Flexibility is, in fact, a key to the Yacktmans' success. For example, while the investapo debates the relative merits of Google spending $1.6 billion for YouTube, Don and Stephen are investing in cheaper options, such as the various holdings of Liberty Media. John Malone's diverse media empire has big interests in both News Corp. (NYSE:NWS) and Time Warner (NYSE:TWX), which, in turn, makes Yacktman a significant part owner of MySpace and other Web 2.0 properties.

What's more, the Yacktmans write in their latest letter to shareholders that one of its Liberty holdings, Liberty Capital (NASDAQ:LCAPA), is "worth $120 to $140 a share," which would equal at least a 37% premium from today's price.

Certainly, the promise of such returns will raise eyebrows among growth-huggers everywhere. Nevertheless, the Yacktmans remain dyed-in-the-wool value hounds, as witnessed by their latest purchases for the signature fund: Johnson & Johnson (NYSE:JNJ) and Wrigley (NYSE:WWY).

Is this fund for you?
So, will the Yacktmans deliver like Peter Lynch? Their scrounge-for-value approach has certainly worked well for top-notch stock pickers such as Wally Weitz. That said, when Motley Fool Champion Funds advisor Shannon Zimmerman interviewed Don for the August 2005 issue, he said that the seven-figure sum in his IRA is invested in Yacktman Focused instead of the signature fund.

But that hasn't stopped Shannon from recommending Yacktman to the portfolio. And it remains one of the distinct minority to be underperforming -- though marginally so -- since being named a champ in the July 2005 issue. Try Champion Funds free for 30 days to get Shannon's buy report for Yacktman, or for any of the dozens of other funds helping to him to beat the benchmark by more than 8% as of this writing.

And that's this week's profile.
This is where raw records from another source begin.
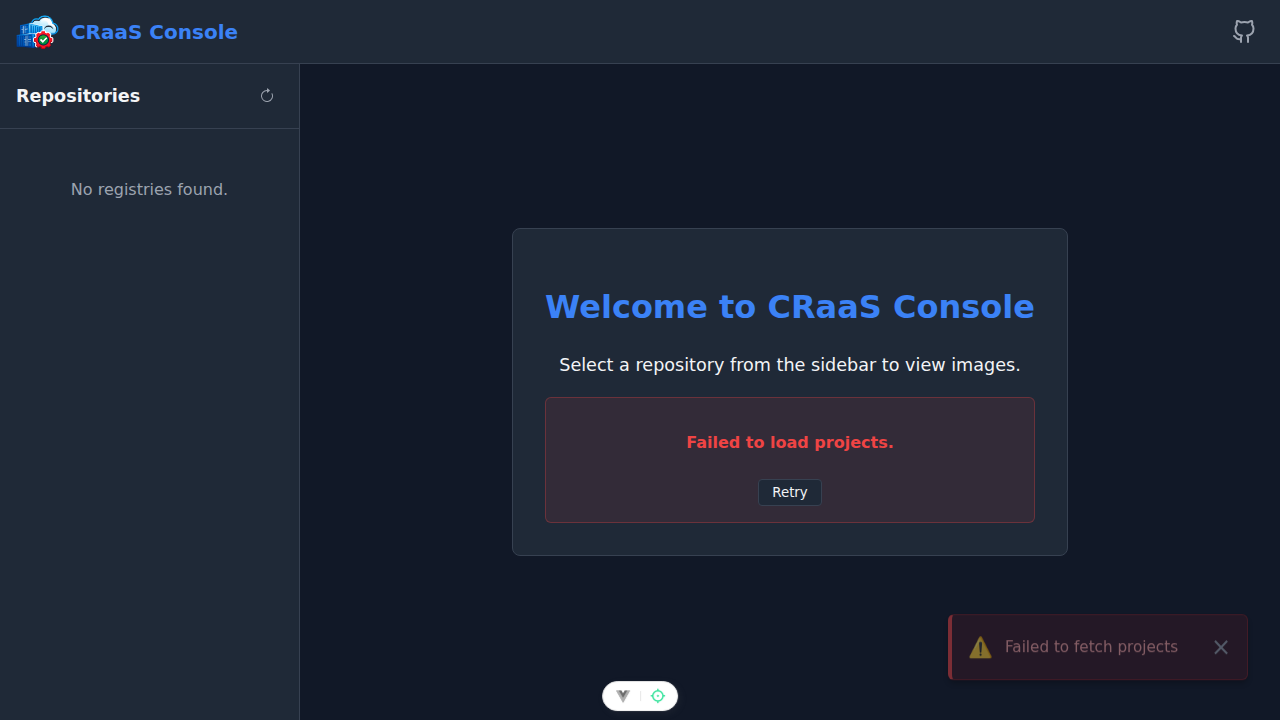
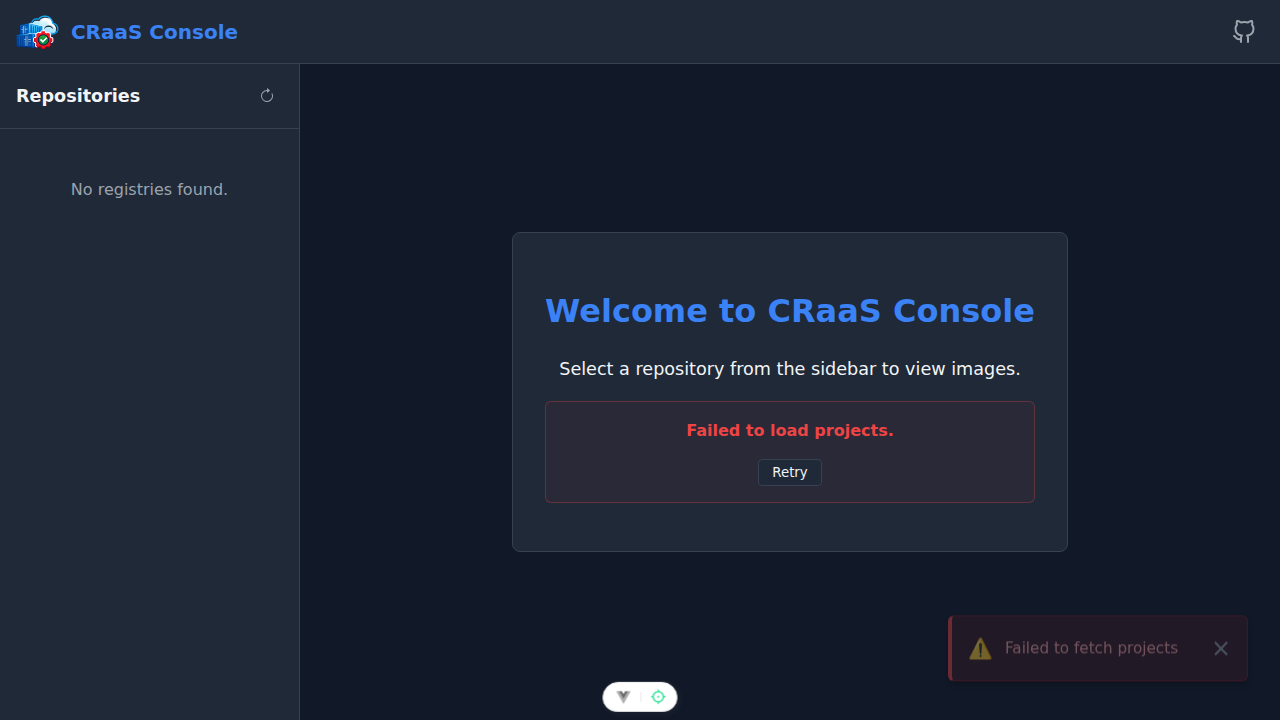
refactor: Unify error handling UI with reusable ErrorState component
- Extracted duplicated error UI logic into `frontend/src/components/ErrorState.vue`.
- Refactored `HomeView.vue`, `ImageList.vue`, and `RegistrySettings.vue` to use the new component.
- Standardized error styling across the application.
- Removed duplicated SCSS.

diff --git a/frontend/src/views/RegistrySettings.vue b/frontend/src/views/RegistrySettings.vue
@@ -20,10 +20,11 @@
 
     <div class="card info-card">
         <h3>Registry Information</h3>
-        <div v-if="store.error" class="error-msg">
-            <p>Failed to load registry info.</p>
-            <button @click="fetchData" class="btn small-btn">Retry</button>
-        </div>
+        <ErrorState
+            v-if="store.error"
+            title="Failed to load registry info."
+            :retry="fetchData"
+        />
         <div v-else class="info-grid">
             <div class="info-item">
                 <span class="label">ID:</span>
@@ -56,9 +57,10 @@
         </p>
 
         <div v-if="store.gcLoading" class="loading">Loading GC info...</div>
-        <div v-else-if="store.error && !store.gcInfo" class="error-msg">
-             Failed to load GC info.
-        </div>
+        <ErrorState
+            v-else-if="store.error && !store.gcInfo"
+            title="Failed to load GC info."
+        />
         <div v-else-if="store.gcInfo" class="gc-stats">
             <div class="stat">
                 <span class="stat-label">Potential Savings</span>
@@ -116,6 +118,7 @@ import { onMounted, computed, watch, ref } from 'vue'
 import { useRoute, useRouter } from 'vue-router'
 import ConfirmModal from '@/components/ConfirmModal.vue'
 import ToastNotification from '@/components/ToastNotification.vue'
+import ErrorState from '@/components/ErrorState.vue'
 
 const route = useRoute()
 const router = useRouter()
@@ -314,29 +317,6 @@ const confirmDelete = async () => {
     }
 }
 
-.error-msg {
-    padding: 1rem;
-    margin-bottom: 1rem;
-    background-color: rgba($danger-color, 0.1);
-    color: $danger-color;
-    border-radius: 4px;
-    display: flex;
-    justify-content: space-between;
-    align-items: center;
-
-    p { margin: 0; font-weight: bold; }
-
-    .btn {
-        background-color: $card-bg;
-        border: 1px solid rgba($danger-color, 0.3);
-        color: $text-color;
-        padding: 0.3rem 0.8rem;
-
-        &:hover {
-            background-color: color.adjust($card-bg, $lightness: 5%);
-        }
-    }
-}
 
 .success-msg {
     padding: 1rem;

diff --git a/frontend/src/views/HomeView.vue b/frontend/src/views/HomeView.vue
@@ -4,10 +4,11 @@
       <h1>Welcome to CRaaS Console</h1>
       <p>Select a repository from the sidebar to view images.</p>
 
-      <div v-if="store.error" class="error-container">
-          <p class="error-text">Failed to load projects.</p>
-          <button @click="store.fetchProjects" class="btn small-btn">Retry</button>
-      </div>
+      <ErrorState
+        v-if="store.error"
+        title="Failed to load projects."
+        :retry="store.fetchProjects"
+      />
 
       <p class="hint" v-else-if="store.loading">Loading projects...</p>
       <p class="hint" v-else-if="store.selectedProjectId">Current Project: {{ store.selectedProjectId }}</p>
@@ -26,6 +27,7 @@
 <script setup lang="ts">
 import { useRegistryStore } from '@/stores/registry'
 import ToastNotification from '@/components/ToastNotification.vue'
+import ErrorState from '@/components/ErrorState.vue'
 const store = useRegistryStore()
 </script>
 
@@ -52,34 +54,4 @@ const store = useRegistryStore()
     .hint { color: $secondary-color; font-size: 0.9rem; margin-top: 1rem; }
 }
 
-.error-container {
-    margin-top: 1rem;
-    padding: 1rem;
-    background-color: rgba($danger-color, 0.1);
-    border: 1px solid rgba($danger-color, 0.3);
-    border-radius: 6px;
-    display: flex;
-    flex-direction: column;
-    align-items: center;
-    gap: 0.5rem;
-
-    .error-text {
-        color: $danger-color;
-        font-weight: bold;
-        font-size: 1rem;
-    }
-
-    .btn {
-        background-color: $card-bg;
-        border: 1px solid $border-color;
-        color: $text-color;
-        padding: 0.3rem 0.8rem;
-        border-radius: 4px;
-        cursor: pointer;
-
-        &:hover {
-            background-color: color.adjust($card-bg, $lightness: 5%);
-        }
-    }
-}
 </style>

diff --git a/frontend/src/views/ImageList.vue b/frontend/src/views/ImageList.vue
@@ -77,10 +77,11 @@
          </span>
       </div>
 
-      <div v-if="store.error && !store.imagesLoading" class="error-state">
-          <p>Failed to load images.</p>
-          <button @click="fetchData" class="btn small-btn">Retry</button>
-      </div>
+      <ErrorState
+        v-if="store.error && !store.imagesLoading"
+        title="Failed to load images."
+        :retry="fetchData"
+      />
       <div v-else-if="filteredImages.length === 0 && !store.imagesLoading" class="empty-state">No images found.</div>
       <div
         v-else
@@ -220,6 +221,7 @@ import { onMounted, onUnmounted, computed, ref, watch, useTemplateRef } from 'vu
 import { useRoute, useRouter } from 'vue-router'
 import ToastNotification from '@/components/ToastNotification.vue'
 import ConfirmModal from '@/components/ConfirmModal.vue'
+import ErrorState from '@/components/ErrorState.vue'
 import { useConfirmModal } from '@/composables/useConfirmModal'
 
 const router = useRouter()
@@ -652,31 +654,6 @@ const copyToClipboard = (text: string, id: string) => {
     border-radius: 8px;
 }
 
-.error-state {
-    @extend .empty-state;
-    color: $danger-color;
-    border-color: rgba($danger-color, 0.3);
-    background-color: rgba($danger-color, 0.05);
-    display: flex;
-    flex-direction: column;
-    align-items: center;
-    gap: 1rem;
-
-    p {
-        margin: 0;
-        font-weight: bold;
-    }
-
-    button {
-        background-color: $card-bg;
-        border: 1px solid $border-color;
-        color: $text-color;
-
-        &:hover {
-            background-color: color.adjust($card-bg, $lightness: 5%);
-        }
-    }
-}
 
 .list-controls {
     display: flex;

diff --git a/frontend/src/components/ErrorState.vue b/frontend/src/components/ErrorState.vue
@@ -1,0 +1,53 @@
+<template>
+  <div class="error-state">
+    <p>{{ title }}</p>
+    <button v-if="retry" @click="retry" class="btn small-btn">Retry</button>
+  </div>
+</template>
+
+<script setup lang="ts">
+defineProps<{
+  title?: string
+  retry?: () => void
+}>()
+</script>
+
+<style scoped lang="scss">
+@use "sass:color";
+@use '@/assets/main.scss' as *;
+
+.error-state {
+    padding: 1rem;
+    color: $danger-color;
+    border: 1px solid rgba($danger-color, 0.3);
+    background-color: rgba($danger-color, 0.05);
+    border-radius: 6px;
+    display: flex;
+    flex-direction: column;
+    align-items: center;
+    gap: 1rem;
+    text-align: center;
+    margin: 1rem 0;
+
+    p {
+        margin: 0;
+        font-weight: bold;
+        font-size: 1rem;
+    }
+
+    button {
+        background-color: $card-bg;
+        border: 1px solid $border-color;
+        color: $text-color;
+        padding: 0.3rem 0.8rem;
+        border-radius: 4px;
+        cursor: pointer;
+        font-weight: 500;
+        transition: background-color 0.2s;
+
+        &:hover {
+            background-color: color.adjust($card-bg, $lightness: 5%);
+        }
+    }
+}
+</style>

diff --git a/verification/verify_global_error_handling.py b/verification/verify_global_error_handling.py
@@ -12,7 +12,8 @@ def test_home_error_handling(page: Page):
     page.goto("http://localhost:5174/")
 
     # Check for error container in HomeView
-    error_container = page.locator(".error-container")
+    # Refactored to use ErrorState component with class .error-state
+    error_container = page.locator(".error-state")
     expect(error_container).to_be_visible(timeout=5000)
     expect(error_container).to_contain_text("Failed to load projects.")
See you back here next week, fund nation. Good night.

Think you can't beat the market with funds? Think again! The selections in Shannon Zimmerman's Motley Fool Champion Funds portfolio are up an average of 22% vs. just 14% for their comparable benchmarks. Ask us for an all-access pass to get an unfettered look at all of Shannon's picks, manager interviews, and model portfolios. Go ahead; it's free for 30 days and there's no obligation to buy.

Fool contributor Tim Beyers is a regular viewer of The Colbert Report. (Stay the course.) Tim didn't own shares in any of the companies or funds mentioned in this article at the time of publication. Get the skinny on all of the stocks in Tim's portfolio by checking his Fool profile. Johnson & Johnson and Wrigley are both Motley Fool Income Investor selections. Coca-Cola and Microsoft are Motley Fool Inside Value picks. Time Warner is a Motley Fool Stock Advisor recommendation. The Motley Fool's disclosure policy is always championship caliber.